Standing amongst the mullein and fireweed, both almost as tall as eight year old me, I was decidedly not okay. I had just been flipping through an old issue of National Geographic and had learned that our sun would one day go supernova, destroying all life on earth. My young mind had uneasily come to terms with the reality of my own eventual death, but the death of all my progeny to come? Humanity as a whole? All the natural world? As I stared out over Lake Okanagan from the dusty gravel pit a few short meters from my backyard, my heart raced and I was filled with impending doom as my mind wrestled this new factoid.
I think what I was brushing up against, but didn't have the words for then was the ancient Greek concept of Bios and Zoë. In her delicious book, "Full Moon Feast: Food and the Hunger for Connection", Jessica Prentice explains that "Bios" is our individual life and "Zoë" life as our common thread, that source of divine spark that links us to our ancestors and endures well beyond our own lifetime.

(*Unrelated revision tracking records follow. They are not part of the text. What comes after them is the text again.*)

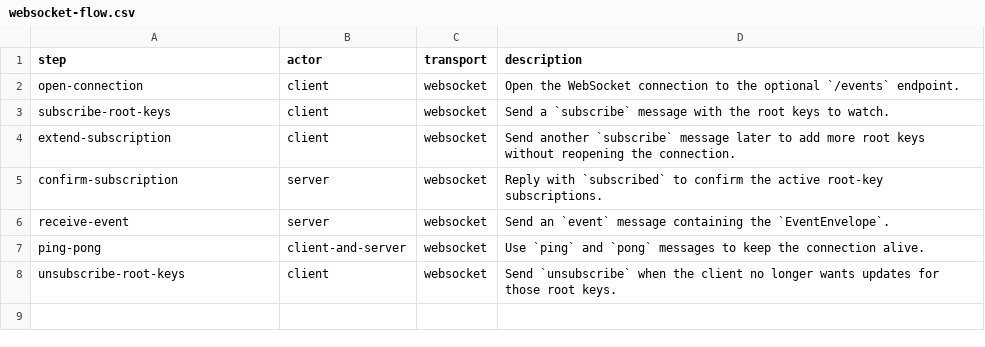
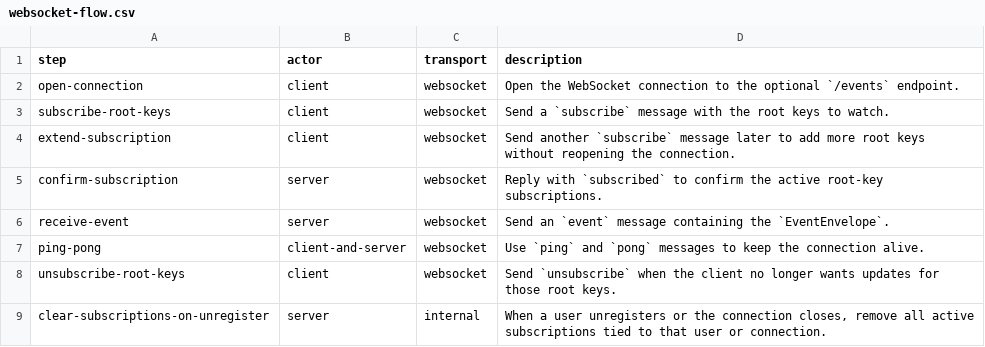
Before and after one commit to flarebyte/chatty_ratatoskr, a CSV file: doc/design-meta/examples/websocket-flow.csv, drawn as a sheet.

Commit message:
When a user unregisters all the subscriptions are cleared

```diff
--- a/doc/design-meta/examples/websocket-flow.csv
+++ b/doc/design-meta/examples/websocket-flow.csv
@@ -8 +8,2 @@ ping-pong,client-and-server,websocket,Use `ping` and `pong` messages to keep the
 unsubscribe-root-keys,client,websocket,Send `unsubscribe` when the client no longer wants updates for those root keys.
+clear-subscriptions-on-unregister,server,internal,"When a user unregisters or the connection closes, remove all active subscriptions tied to that user or connection."
```
Also changed, not shown: 3 other files.
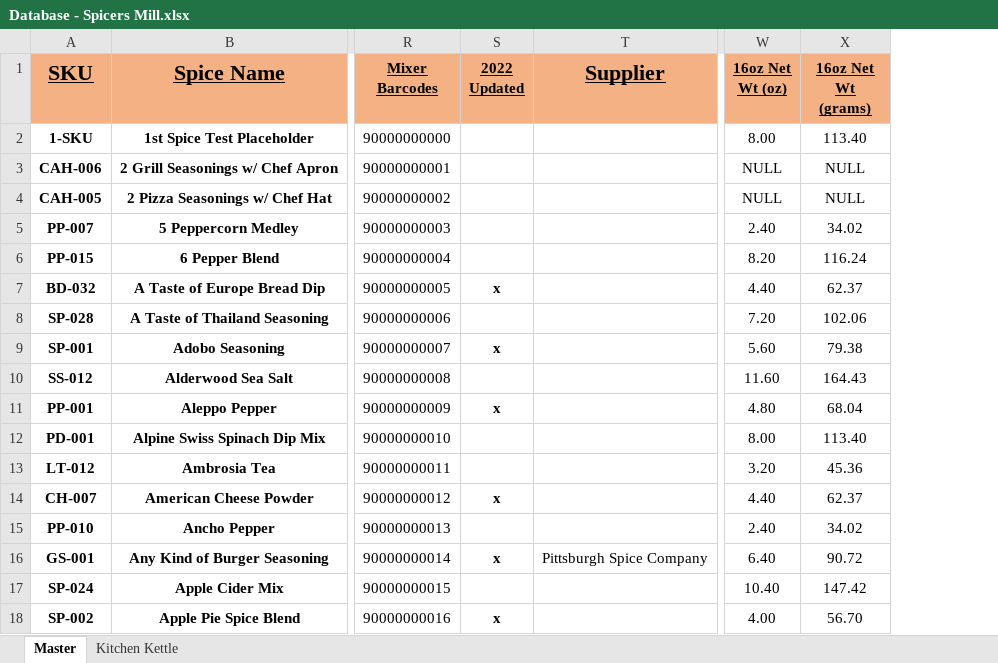
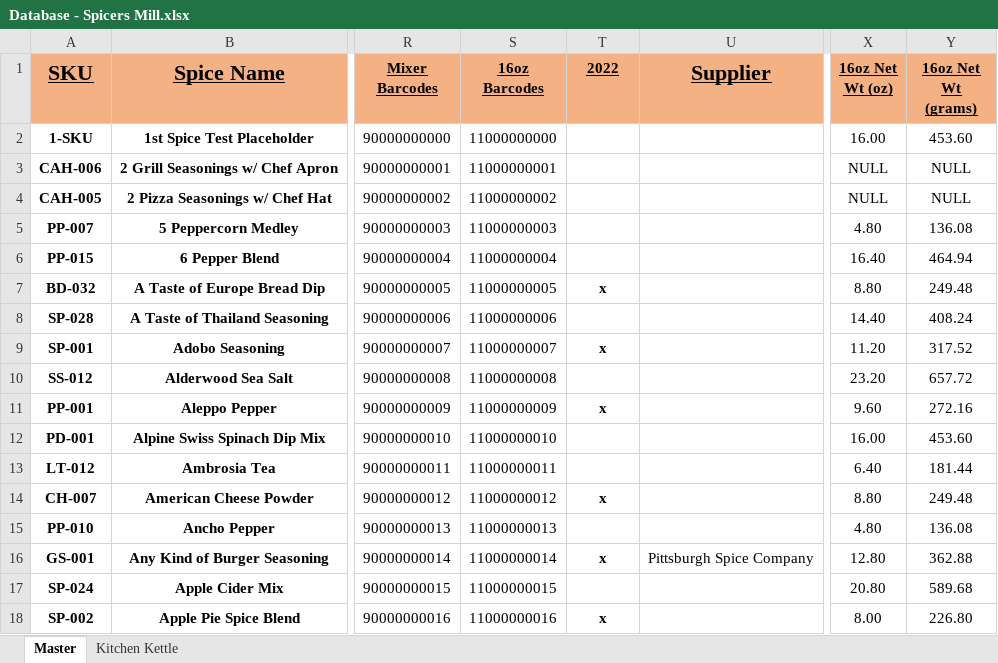
Before and after one commit to chadLinthicum/DATABASE-Spicers_Mill, an Excel workbook: Database - Spicers Mill.xlsx, sheet Master, drawn as a sheet; only a part is shown, gaps mark what is left out; values as stored, in another font and other column widths than the file's, no borders; conditional formats and table styles not drawn; addresses are those after the commit; ↵ is a line break in a cell; the diff covers the shown part only; the diff names each change by its address in the sheet, - before the commit and + after, or states it on an @@ line.

```diff
--- a/Database - Spicers Mill.xlsx (sheet Master)
+++ b/Database - Spicers Mill.xlsx (sheet Master)
+column S (16oz Barcodes), rows 2-18: 11000000000 | 11000000001 | 11000000002 | 11000000003 | 11000000004 | 11000000005 | 11000000006 | 11000000007 | 11000000008 | 11000000009 | 11000000010 | 11000000011 | 11000000012 | 11000000013 | 11000000014 | 11000000015 | 11000000016
-T1: 2022 ↵ Updated
+T1: 2022
-X2 (16oz Net Wt (oz)): 8.00
+X2 (16oz Net Wt (oz)): 16.00
-Y2 (16oz Net Wt (grams)): 113.40
+Y2 (16oz Net Wt (grams)): 453.60
-X5 (16oz Net Wt (oz)): 2.40
+X5 (16oz Net Wt (oz)): 4.80
-Y5 (16oz Net Wt (grams)): 34.02
+Y5 (16oz Net Wt (grams)): 136.08
-X6 (16oz Net Wt (oz)): 8.20
+X6 (16oz Net Wt (oz)): 16.40
-Y6 (16oz Net Wt (grams)): 116.24
+Y6 (16oz Net Wt (grams)): 464.94
-X7 (16oz Net Wt (oz)): 4.40
+X7 (16oz Net Wt (oz)): 8.80
-Y7 (16oz Net Wt (grams)): 62.37
+Y7 (16oz Net Wt (grams)): 249.48
-X8 (16oz Net Wt (oz)): 7.20
+X8 (16oz Net Wt (oz)): 14.40
-Y8 (16oz Net Wt (grams)): 102.06
+Y8 (16oz Net Wt (grams)): 408.24
-X9 (16oz Net Wt (oz)): 5.60
+X9 (16oz Net Wt (oz)): 11.20
-Y9 (16oz Net Wt (grams)): 79.38
+Y9 (16oz Net Wt (grams)): 317.52
-X10 (16oz Net Wt (oz)): 11.60
+X10 (16oz Net Wt (oz)): 23.20
-Y10 (16oz Net Wt (grams)): 164.43
+Y10 (16oz Net Wt (grams)): 657.72
-X11 (16oz Net Wt (oz)): 4.80
+X11 (16oz Net Wt (oz)): 9.60
-Y11 (16oz Net Wt (grams)): 68.04
+Y11 (16oz Net Wt (grams)): 272.16
-X12 (16oz Net Wt (oz)): 8.00
+X12 (16oz Net Wt (oz)): 16.00
-Y12 (16oz Net Wt (grams)): 113.40
+Y12 (16oz Net Wt (grams)): 453.60
-X13 (16oz Net Wt (oz)): 3.20
+X13 (16oz Net Wt (oz)): 6.40
-Y13 (16oz Net Wt (grams)): 45.36
+Y13 (16oz Net Wt (grams)): 181.44
-X14 (16oz Net Wt (oz)): 4.40
+X14 (16oz Net Wt (oz)): 8.80
-Y14 (16oz Net Wt (grams)): 62.37
+Y14 (16oz Net Wt (grams)): 249.48
-X15 (16oz Net Wt (oz)): 2.40
+X15 (16oz Net Wt (oz)): 4.80
-Y15 (16oz Net Wt (grams)): 34.02
+Y15 (16oz Net Wt (grams)): 136.08
-X16 (16oz Net Wt (oz)): 6.40
+X16 (16oz Net Wt (oz)): 12.80
-Y16 (16oz Net Wt (grams)): 90.72
+Y16 (16oz Net Wt (grams)): 362.88
-X17 (16oz Net Wt (oz)): 10.40
+X17 (16oz Net Wt (oz)): 20.80
-Y17 (16oz Net Wt (grams)): 147.42
+Y17 (16oz Net Wt (grams)): 589.68
-X18 (16oz Net Wt (oz)): 4.00
+X18 (16oz Net Wt (oz)): 8.00
-Y18 (16oz Net Wt (grams)): 56.70
+Y18 (16oz Net Wt (grams)): 226.80
```
Also changed, not shown: 7 added rows, 2 removed rows and 946 edited cells elsewhere in this sheet, formulas that keep their value, hidden cells, 2 other files.
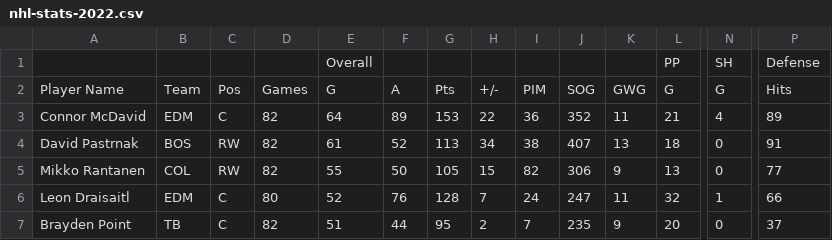
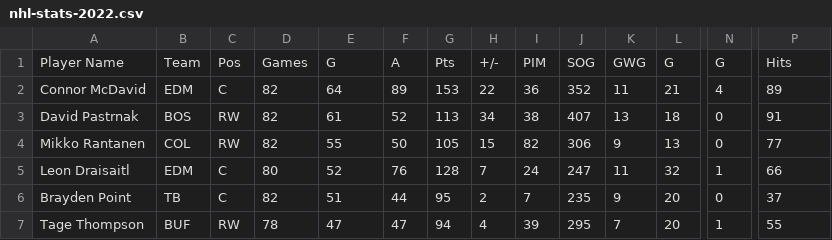
Before and after one commit to caroldelwing/WCD-DevOps, a CSV file: project_2/nhl-stats-2022.csv, drawn as a sheet; only a part is shown, gaps mark what is left out; the shorter side is filled out with more unchanged rows; rows hold the shown columns only; the diff names each change by its address in the sheet, - before the commit and + after, or states it on an @@ line.

Commit message:
Update nhl-stats-2022.csv
testing fixing db

```diff
--- a/project_2/nhl-stats-2022.csv
+++ b/project_2/nhl-stats-2022.csv
-row 1:  |  |  |  | Overall |  |  |  |  |  |  | PP | SH | Defense
```
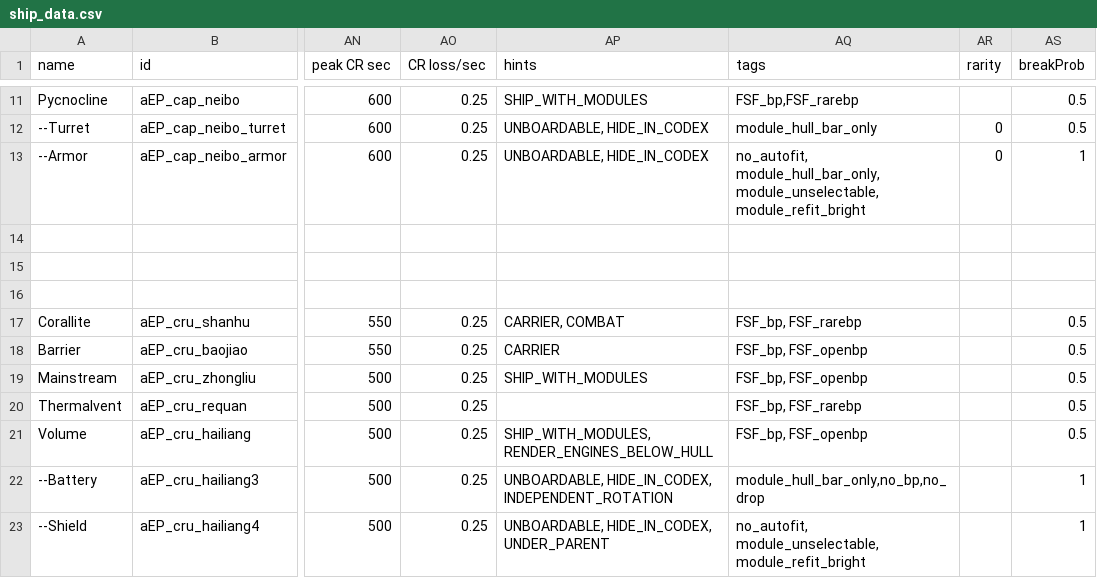
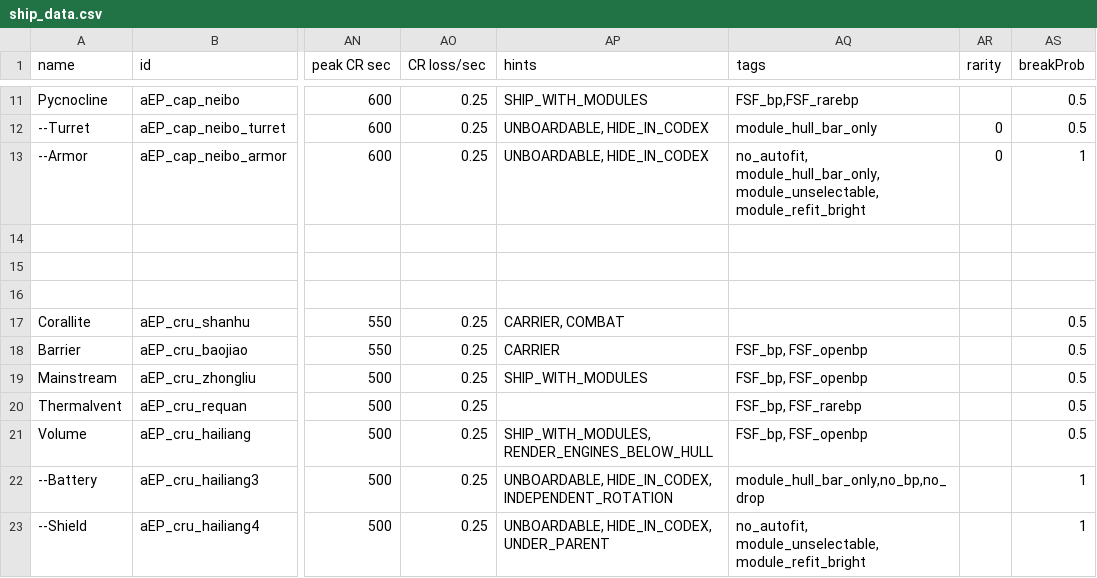
Before and after one commit to a111164i/FSF_MilitaryCompany, a CSV file: data/hulls/ship_data.csv, drawn as a sheet; only a part is shown, gaps mark what is left out; the diff names each change by its address in the sheet, - before the commit and + after, or states it on an @@ line.

```diff
--- a/data/hulls/ship_data.csv
+++ b/data/hulls/ship_data.csv
-AQ17 (tags): FSF_bp, FSF_rarebp
+AQ17 (tags): (empty)
```
Also changed, not shown: data/hulls/ship_data_CN.csv, data/shipsystems/ship_systems.csv, 4 other files.
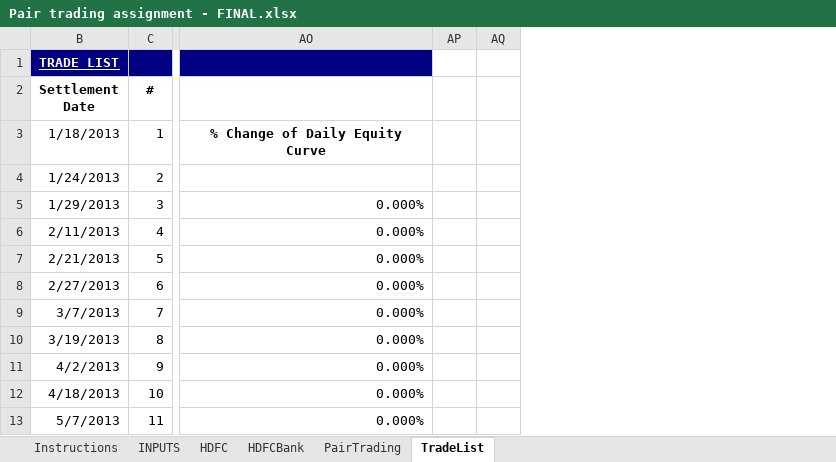
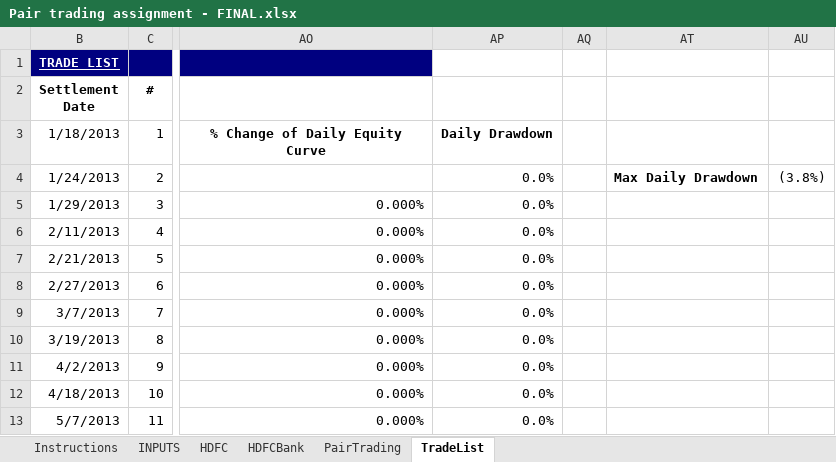
Before and after one commit to SakshiChheda/Swan-Training, an Excel workbook: Excel/Assignment 4/Pair trading assignment - FINAL.xlsx, sheet TradeList, drawn as a sheet; only a part is shown, gaps mark what is left out; values as stored, in another font and other column widths than the file's, no borders; charts and pictures not drawn; removed rows and columns are numbered as before the commit, all else as after; the diff names each change by its address in the sheet, - before the commit and + after, or states it on an @@ line.

Commit message:
Add files via upload

```diff
--- a/Excel/Assignment 4/Pair trading assignment - FINAL.xlsx (sheet TradeList)
+++ b/Excel/Assignment 4/Pair trading assignment - FINAL.xlsx (sheet TradeList)
-column AP, empty
+column AP, rows 3-13: Daily Drawdown | 0.0% | 0.0% | 0.0% | 0.0% | 0.0% | 0.0% | 0.0% | 0.0% | 0.0% | 0.0%
+column AT, row 4: Max Daily Drawdown
+column AU, row 4: (3.8%)
```
Also changed, not shown: charts or pictures.
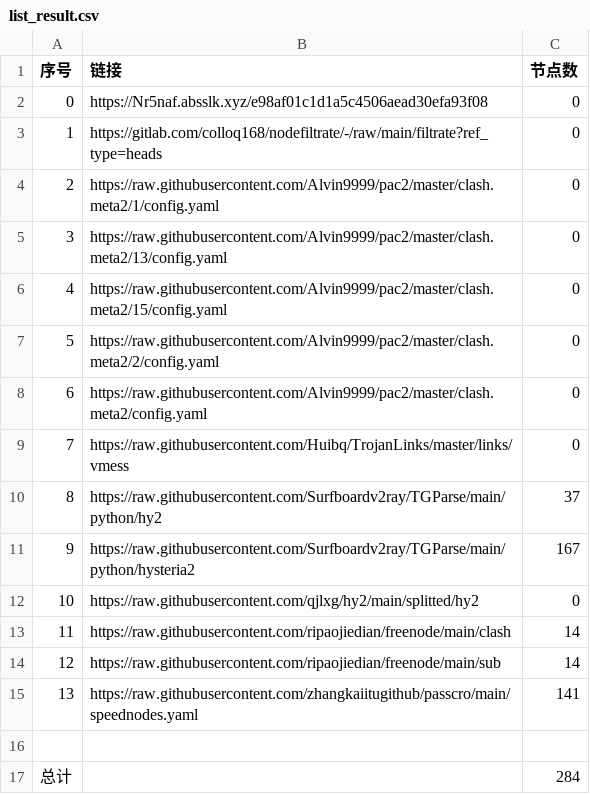
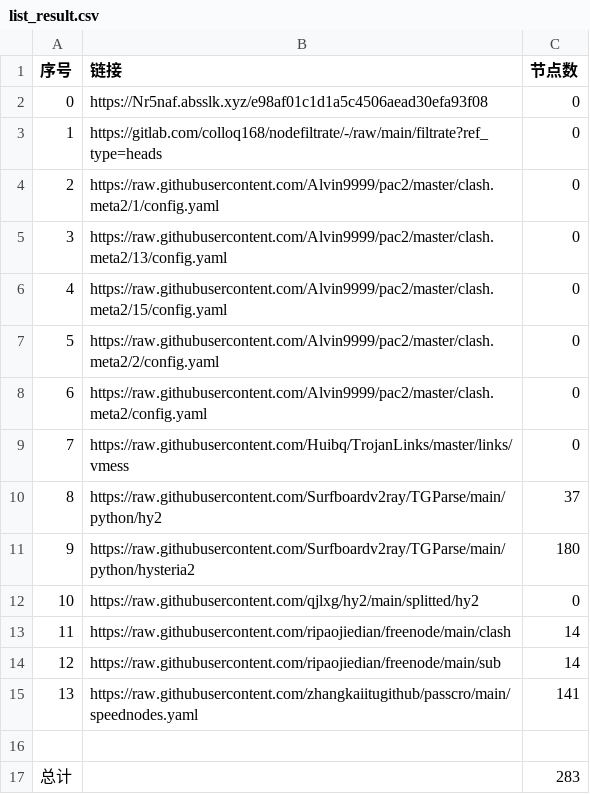
Before and after one commit to 5474312/AutoMergePublicNodes, a CSV file: list_result.csv, drawn as a sheet.

```diff
--- a/list_result.csv
+++ b/list_result.csv
@@ -10,3 +10,3 @@
 8,https://raw.githubusercontent.com/Surfboardv2ray/TGParse/main/python/hy2,37
-9,https://raw.githubusercontent.com/Surfboardv2ray/TGParse/main/python/hysteria2,167
+9,https://raw.githubusercontent.com/Surfboardv2ray/TGParse/main/python/hysteria2,180
 10,https://raw.githubusercontent.com/qjlxg/hy2/main/splitted/hy2,0
@@ -16,2 +16,2 @@
 
-总计,,284
+总计,,283
```
Also changed, not shown: 12 other files.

Over the past few months, as the world has shut down and waited in fear, certainly a time that will be recorded in the history books with its repercussions not fully understood for years to come, Jessica's passages on this topic have repeated in my mind:
"A core understanding of this adult knowledge lies at the heart of many spiritual practices and religious traditions worldwide. Death extinguishes a particular life, of course, but it doesn't extinguish Life. Life endures and transcends death.
When you see everything around you (animal, vegetable, mineral) as imbued with Spirit, as alive and sentient, as carrying with it a crucial part of the Whole; when you view all life as inextricably interconnected by a thread, a spark, of something Divine; you understand that that great beautiful Creation involves death and decay just as certainly as it involves birth and resurrection."
As much as medicine would like to promise me that I, and those I love, will never become ill, will never die, I know this too, is an eventual part of what it means to be alive. Life makes no guarantees. And what is a life, in the individual sense of the word, Bios, spent away from the beauty of nature? Divided from those we love; due to fear or perceived hatred, labels and stereotyping? Not able to freely move about and enjoy the activities that once brought a smile to our face? Wind in my hair and sun on my face? Surely, a wasted opportunity of our own one precious life.
I take a certain comfort in those words and this idea. Have you found passages, quotes or scripture that have comforted you during this time of great unknown? If so, I'd love to read them.